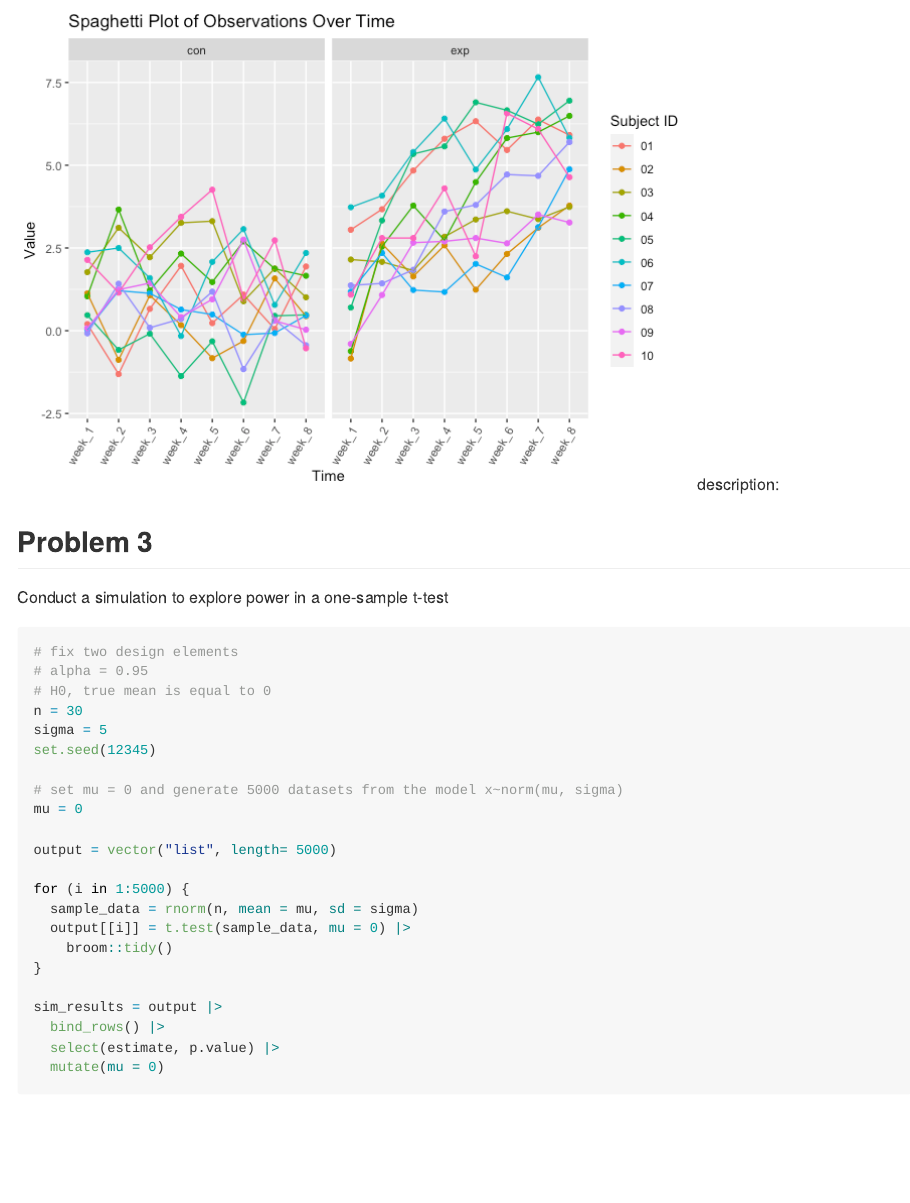
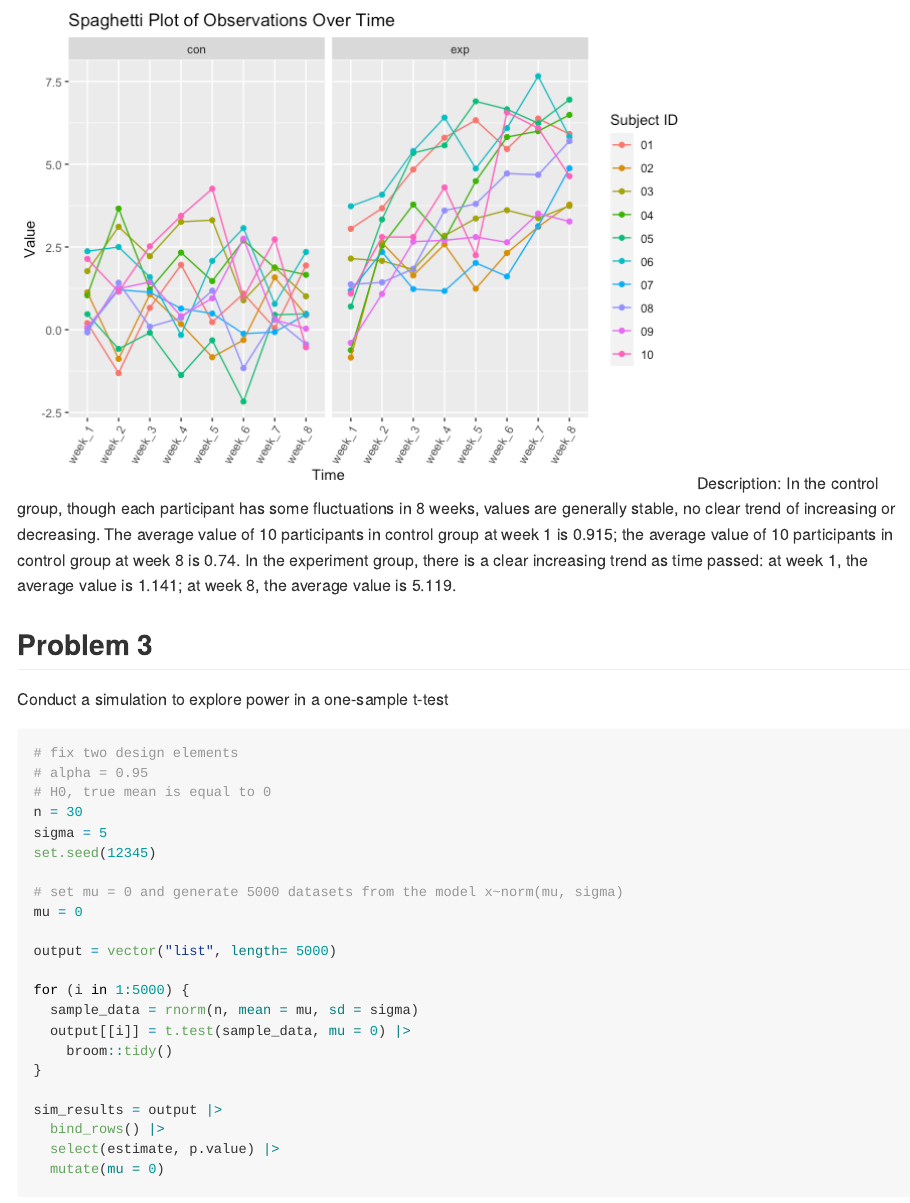
Before and after one commit to longyizhaolz2949/p8105_hw5_lz2949, an R Markdown document (p8105_hw5_lz2949.Rmd): the page in a window 1100 px wide, from 3960 px down before the commit and from 3780 px down after it. The pictures show the output file p8105_hw5_lz2949.md that the author committed with the source, drawn offline in the style of GitHub.

Commit message:
p2 description

````diff
--- a/p8105_hw5_lz2949.Rmd
+++ b/p8105_hw5_lz2949.Rmd
@@ -9,7 +9,6 @@ output: github_document
 library(tidyverse)
 library(broom)
 library(ggplot2)
-library(rvest)
 ```
 
 ## Problem 1
@@ -110,7 +109,7 @@ ggplot(tidy_data,
   ) +
   theme(axis.text.x = element_text(angle = 60, hjust = 1))
 ```
-description:
+Description: In the control group, though each participant has some fluctuations in 8 weeks, values are generally stable, no clear trend of increasing or decreasing. The average value of 10 participants in control group at week 1 is `r mean(tidy_data |>filter(test_arm == "con", time == "week_1") |>pull(value))`; the average value of 10 participants in control group at week 8 is `r mean(tidy_data |>filter(test_arm == "con", time == "week_8") |>pull(value))`. In the experiment group, there is a clear increasing trend as time passed: at week 1, the average value is `r mean(tidy_data |>filter(test_arm == "exp", time == "week_1") |>pull(value))`; at week 8, the average value is `r mean(tidy_data |>filter(test_arm == "exp", time == "week_8") |>pull(value))`.
 
 ## Problem 3
 Conduct a simulation to explore power in a one-sample t-test
````
Also changed, not shown: p8105_hw5_lz2949.md, 1 other file.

-.-.-

- Aim of the exercise
The answer should consist of every line above in which "library" appears.

- Response box
 library(tidyverse)
 library(broom)
 library(ggplot2)
-library(rvest)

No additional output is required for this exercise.